▶ About this exercise
Repeat each line of the data below exactly, but skip the pictures.

━━━━━━━━━━

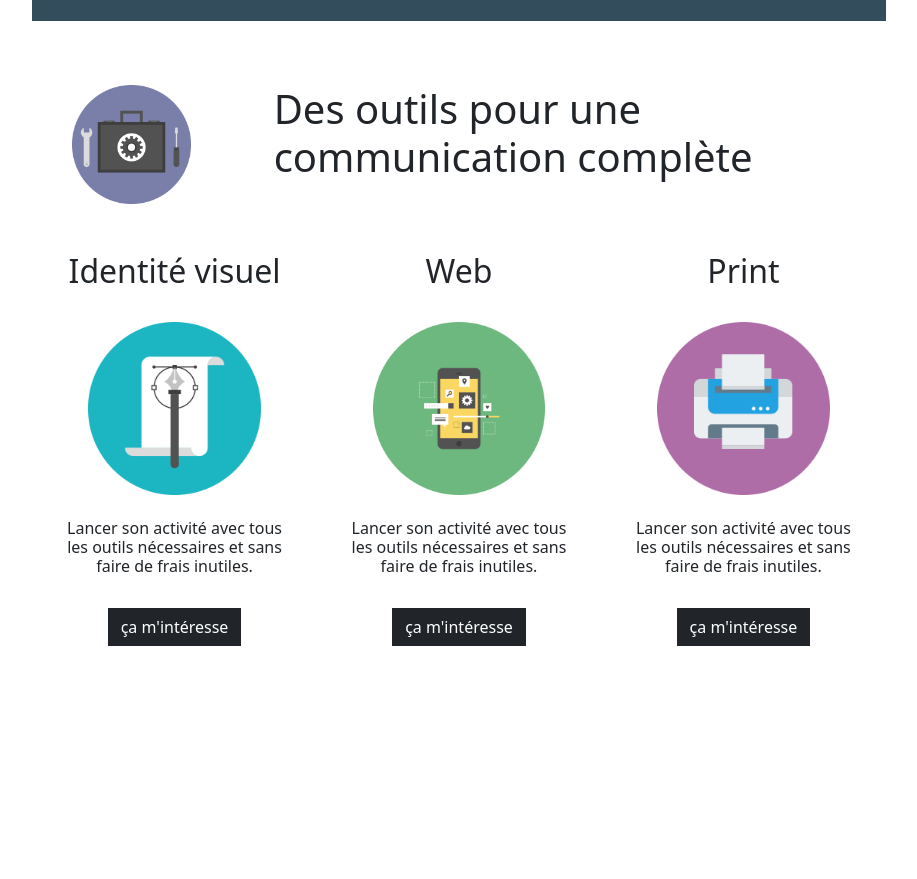
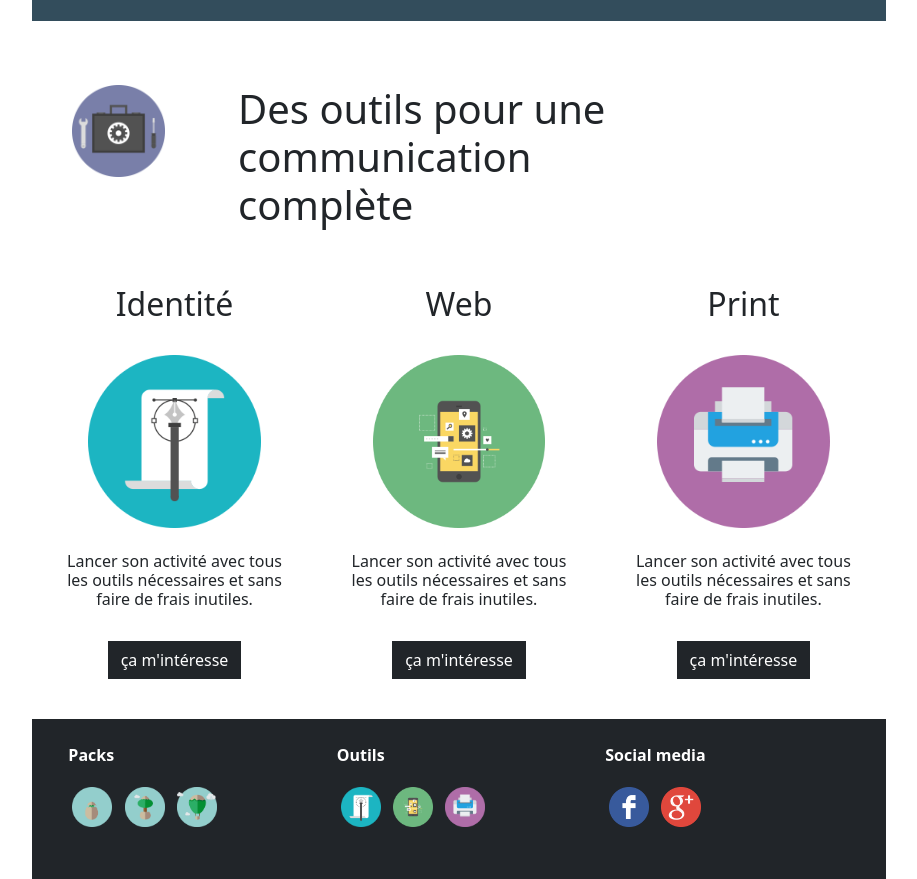
Before and after one commit to ldesmetv/You-communikV2, a website: page index.html in a window 1280 px wide. Shown: the part 1688-2567 px from the top of the page, without its empty margins (181-1098 px from the left). Before the commit the page ends 2374 px from the top, so only its background shows below. Drawn offline with Linux system fonts and the light colour scheme.

Commit message:
footer terminé

```diff
--- a/index.html
+++ b/index.html
@@ -111,27 +111,30 @@
                 </div>
                 <div class="pb-4">
                     <div class="card-group text-white">
-                        <div class="card text-center border-0 bg-transparent pe-3 ps-3" style="width: 18rem;">
+                        <div class="card text-center border-0 bg-transparent pe-3 ps-3">
                             <div class="card-body">
                                 <h2 class="card-title">Eclosion</h2>
                                 <img class="img-fluid p-4" src="./public/img/icon-eclosion.png" alt="">
-                                <h6 class="card-text pb-4">Lancer son activité avec tous les outils nécessaires et sans faire de frais inutiles.</h6>
+                                <h6 class="card-text pb-4">Lancer son activité avec tous les outils nécessaires et sans
+                                    faire de frais inutiles.</h6>
                                 <a href="#" class="btn btn-light rounded-0">ça m'intéresse</a>
                             </div>
                         </div>
-                        <div class="card text-center border-0 bg-transparent pe-3 ps-3" style="width: 18rem;">
+                        <div class="card text-center border-0 bg-transparent pe-3 ps-3">
                             <div class="card-body">
                                 <h2 class="card-title">Evolution</h2>
                                 <img class="img-fluid p-4" src="./public/img/icon-evolution.png" alt="">
-                                <h6 class="card-text pb-4">Lancer son activité avec tous les outils nécessaires et sans faire de frais inutiles.</h6>
+                                <h6 class="card-text pb-4">Lancer son activité avec tous les outils nécessaires et sans
+                                    faire de frais inutiles.</h6>
                                 <a href="#" class="btn btn-light rounded-0">ça m'intéresse</a>
                             </div>
                         </div>
-                        <div class="card text-center border-0 bg-transparent pe-3 ps-3" style="width: 18rem;">
+                        <div class="card text-center border-0 bg-transparent pe-3 ps-3">
                             <div class="card-body">
                                 <h2 class="card-title">Envol</h2>
                                 <img class="img-fluid p-4" src="./public/img/icon-envole.png" alt="">
-                                <h6 class="card-text pb-4">Lancer son activité avec tous les outils nécessaires et sans faire de frais inutiles.</h6>
+                                <h6 class="card-text pb-4">Lancer son activité avec tous les outils nécessaires et sans
+                                    faire de frais inutiles.</h6>
                                 <a href="#" class="btn btn-light rounded-0">ça m'intéresse</a>
                             </div>
                         </div>
@@ -142,7 +145,7 @@
 
         <div class="d-flex justify-content-center">
             <div class="col-12 col-lg-8">
-                <div class="card mb-3 mt-5 pe-4 ps-4 border-0 bg-transparent text-dark">
+                <div class="card mb-3 mt-5 pe-4 ps-4 border-0 bg-transparent text-dark col-10">
                     <div class="row g-0">
                         <div class="col-md-3">
                             <img src="./public/img/outils.png" class="img-fluid w-75 rounded-start p-3" alt="...">
@@ -156,27 +159,30 @@
                 </div>
                 <div class="pb-4">
                     <div class="card-group text-dark">
-                        <div class="card text-center border-0 bg-transparent pe-3 ps-3" style="width: 18rem;">
+                        <div class="card text-center border-0 bg-transparent pe-3 ps-3">
                             <div class="card-body">
-                                <h2 class="card-title">Identité visuel</h2>
+                                <h2 class="card-title">Identité</h2>
                                 <img class="img-fluid p-4" src="./public/img/identite-graphique.png" alt="">
-                                <h6 class="card-text pb-4">Lancer son activité avec tous les outils nécessaires et sans faire de frais inutiles.</h6>
+                                <h6 class="card-text pb-4">Lancer son activité avec tous les outils nécessaires et sans
+                                    faire de frais inutiles.</h6>
                                 <a href="#" class="btn btn-dark rounded-0">ça m'intéresse</a>
                             </div>
                         </div>
-                        <div class="card text-center border-0 bg-transparent pe-3 ps-3" style="width: 18rem;">
+                        <div class="card text-center border-0 bg-transparent pe-3 ps-3">
                             <div class="card-body">
                                 <h2 class="card-title">Web</h2>
                                 <img class="img-fluid p-4" src="./public/img/reseaux-sociaux.png" alt="">
-                                <h6 class="card-text pb-4">Lancer son activité avec tous les outils nécessaires et sans faire de frais inutiles.</h6>
+                                <h6 class="card-text pb-4">Lancer son activité avec tous les outils nécessaires et sans
+                                    faire de frais inutiles.</h6>
                                 <a href="#" class="btn btn-dark rounded-0">ça m'intéresse</a>
                             </div>
                         </div>
-                        <div class="card text-center border-0 bg-transparent pe-3 ps-3" style="width: 18rem;">
+                        <div class="card text-center border-0 bg-transparent pe-3 ps-3">
                             <div class="card-body">
                                 <h2 class="card-title">Print</h2>
                                 <img class="img-fluid p-4" src="./public/img/print.png" alt="">
-                                <h6 class="card-text pb-4">Lancer son activité avec tous les outils nécessaires et sans faire de frais inutiles.</h6>
+                                <h6 class="card-text pb-4">Lancer son activité avec tous les outils nécessaires et sans
+                                    faire de frais inutiles.</h6>
                                 <a href="#" class="btn btn-dark rounded-0">ça m'intéresse</a>
                             </div>
                         </div>
@@ -185,6 +191,29 @@
             </div>
         </div>
     </main>
+
+    <footer>
+        <div class="d-flex justify-content-center">
+            <div class="col-12 col-lg-8 bg-dark row text-white mx-auto p-4 pb-5">
+                <div class="col-4">
+                    <p><strong>Packs</strong></p>
+                    <img class="m-1" width="40px" src="./public/img/icon-eclosion.png" alt="">
+                    <img class="m-1" width="40px" src="./public/img/icon-evolution.png" alt="">
+                    <img class="m-1" width="40px" src="./public/img/icon-envole.png" alt="">
+                </div>
+                <div class="col-4">
+                    <p><strong>Outils</strong></p>
+                    <img class="m-1" width="40px" src="./public/img/identite-graphique.png" alt="">
+                    <img class="m-1" width="40px" src="./public/img/reseaux-sociaux.png" alt="">
+                    <img class="m-1" width="40px" src="./public/img/print.png" alt="">
+                </div>
+                <div class="col-4">
+                    <p><strong>Social media</strong></p>
+                    <img class="m-1" width="40px" src="./public/img/social-f.png" alt="">
+                    <img class="m-1" width="40px" src="./public/img/google-plus.png" alt="">
+                </div>
+            </div>
+    </footer>
 </body>
 
 </html>
```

━━━━━━━━━━

▶ Expected output
Before and after one commit to ldesmetv/You-communikV2, a website: page index.html in a window 1280 px wide. Shown: the part 1688-2567 px from the top of the page, without its empty margins (181-1098 px from the left). Before the commit the page ends 2374 px from the top, so only its background shows below. Drawn offline with Linux system fonts and the light colour scheme.

Commit message:
footer terminé

```diff
--- a/index.html
+++ b/index.html
@@ -111,27 +111,30 @@
                 </div>
                 <div class="pb-4">
                     <div class="card-group text-white">
-                        <div class="card text-center border-0 bg-transparent pe-3 ps-3" style="width: 18rem;">
+                        <div class="card text-center border-0 bg-transparent pe-3 ps-3">
                             <div class="card-body">
                                 <h2 class="card-title">Eclosion</h2>
                                 <img class="img-fluid p-4" src="./public/img/icon-eclosion.png" alt="">
-                                <h6 class="card-text pb-4">Lancer son activité avec tous les outils nécessaires et sans faire de frais inutiles.</h6>
+                                <h6 class="card-text pb-4">Lancer son activité avec tous les outils nécessaires et sans
+                                    faire de frais inutiles.</h6>
                                 <a href="#" class="btn btn-light rounded-0">ça m'intéresse</a>
                             </div>
                         </div>
-                        <div class="card text-center border-0 bg-transparent pe-3 ps-3" style="width: 18rem;">
+                        <div class="card text-center border-0 bg-transparent pe-3 ps-3">
                             <div class="card-body">
                                 <h2 class="card-title">Evolution</h2>
                                 <img class="img-fluid p-4" src="./public/img/icon-evolution.png" alt="">
-                                <h6 class="card-text pb-4">Lancer son activité avec tous les outils nécessaires et sans faire de frais inutiles.</h6>
+                                <h6 class="card-text pb-4">Lancer son activité avec tous les outils nécessaires et sans
+                                    faire de frais inutiles.</h6>
                                 <a href="#" class="btn btn-light rounded-0">ça m'intéresse</a>
                             </div>
                         </div>
-                        <div class="card text-center border-0 bg-transparent pe-3 ps-3" style="width: 18rem;">
+                        <div class="card text-center border-0 bg-transparent pe-3 ps-3">
                             <div class="card-body">
                                 <h2 class="card-title">Envol</h2>
                                 <img class="img-fluid p-4" src="./public/img/icon-envole.png" alt="">
-                                <h6 class="card-text pb-4">Lancer son activité avec tous les outils nécessaires et sans faire de frais inutiles.</h6>
+                                <h6 class="card-text pb-4">Lancer son activité avec tous les outils nécessaires et sans
+                                    faire de frais inutiles.</h6>
                                 <a href="#" class="btn btn-light rounded-0">ça m'intéresse</a>
                             </div>
                         </div>
@@ -142,7 +145,7 @@
 
         <div class="d-flex justify-content-center">
             <div class="col-12 col-lg-8">
-                <div class="card mb-3 mt-5 pe-4 ps-4 border-0 bg-transparent text-dark">
+                <div class="card mb-3 mt-5 pe-4 ps-4 border-0 bg-transparent text-dark col-10">
                     <div class="row g-0">
                         <div class="col-md-3">
                             <img src="./public/img/outils.png" class="img-fluid w-75 rounded-start p-3" alt="...">
@@ -156,27 +159,30 @@
                 </div>
                 <div class="pb-4">
                     <div class="card-group text-dark">
-                        <div class="card text-center border-0 bg-transparent pe-3 ps-3" style="width: 18rem;">
+                        <div class="card text-center border-0 bg-transparent pe-3 ps-3">
                             <div class="card-body">
-                                <h2 class="card-title">Identité visuel</h2>
+                                <h2 class="card-title">Identité</h2>
                                 <img class="img-fluid p-4" src="./public/img/identite-graphique.png" alt="">
-                                <h6 class="card-text pb-4">Lancer son activité avec tous les outils nécessaires et sans faire de frais inutiles.</h6>
+                                <h6 class="card-text pb-4">Lancer son activité avec tous les outils nécessaires et sans
+                                    faire de frais inutiles.</h6>
                                 <a href="#" class="btn btn-dark rounded-0">ça m'intéresse</a>
                             </div>
                         </div>
-                        <div class="card text-center border-0 bg-transparent pe-3 ps-3" style="width: 18rem;">
+                        <div class="card text-center border-0 bg-transparent pe-3 ps-3">
                             <div class="card-body">
                                 <h2 class="card-title">Web</h2>
                                 <img class="img-fluid p-4" src="./public/img/reseaux-sociaux.png" alt="">
-                                <h6 class="card-text pb-4">Lancer son activité avec tous les outils nécessaires et sans faire de frais inutiles.</h6>
+                                <h6 class="card-text pb-4">Lancer son activité avec tous les outils nécessaires et sans
+                                    faire de frais inutiles.</h6>
                                 <a href="#" class="btn btn-dark rounded-0">ça m'intéresse</a>
                             </div>
                         </div>
-                        <div class="card text-center border-0 bg-transparent pe-3 ps-3" style="width: 18rem;">
+                        <div class="card text-center border-0 bg-transparent pe-3 ps-3">
                             <div class="card-body">
                                 <h2 class="card-title">Print</h2>
                                 <img class="img-fluid p-4" src="./public/img/print.png" alt="">
-                                <h6 class="card-text pb-4">Lancer son activité avec tous les outils nécessaires et sans faire de frais inutiles.</h6>
+                                <h6 class="card-text pb-4">Lancer son activité avec tous les outils nécessaires et sans
+                                    faire de frais inutiles.</h6>
                                 <a href="#" class="btn btn-dark rounded-0">ça m'intéresse</a>
                             </div>
                         </div>
@@ -185,6 +191,29 @@
             </div>
         </div>
     </main>
+
+    <footer>
+        <div class="d-flex justify-content-center">
+            <div class="col-12 col-lg-8 bg-dark row text-white mx-auto p-4 pb-5">
+                <div class="col-4">
+                    <p><strong>Packs</strong></p>
+                    <img class="m-1" width="40px" src="./public/img/icon-eclosion.png" alt="">
+                    <img class="m-1" width="40px" src="./public/img/icon-evolution.png" alt="">
+                    <img class="m-1" width="40px" src="./public/img/icon-envole.png" alt="">
+                </div>
+                <div class="col-4">
+                    <p><strong>Outils</strong></p>
+                    <img class="m-1" width="40px" src="./public/img/identite-graphique.png" alt="">
+                    <img class="m-1" width="40px" src="./public/img/reseaux-sociaux.png" alt="">
+                    <img class="m-1" width="40px" src="./public/img/print.png" alt="">
+                </div>
+                <div class="col-4">
+                    <p><strong>Social media</strong></p>
+                    <img class="m-1" width="40px" src="./public/img/social-f.png" alt="">
+                    <img class="m-1" width="40px" src="./public/img/google-plus.png" alt="">
+                </div>
+            </div>
+    </footer>
 </body>
 
 </html>
```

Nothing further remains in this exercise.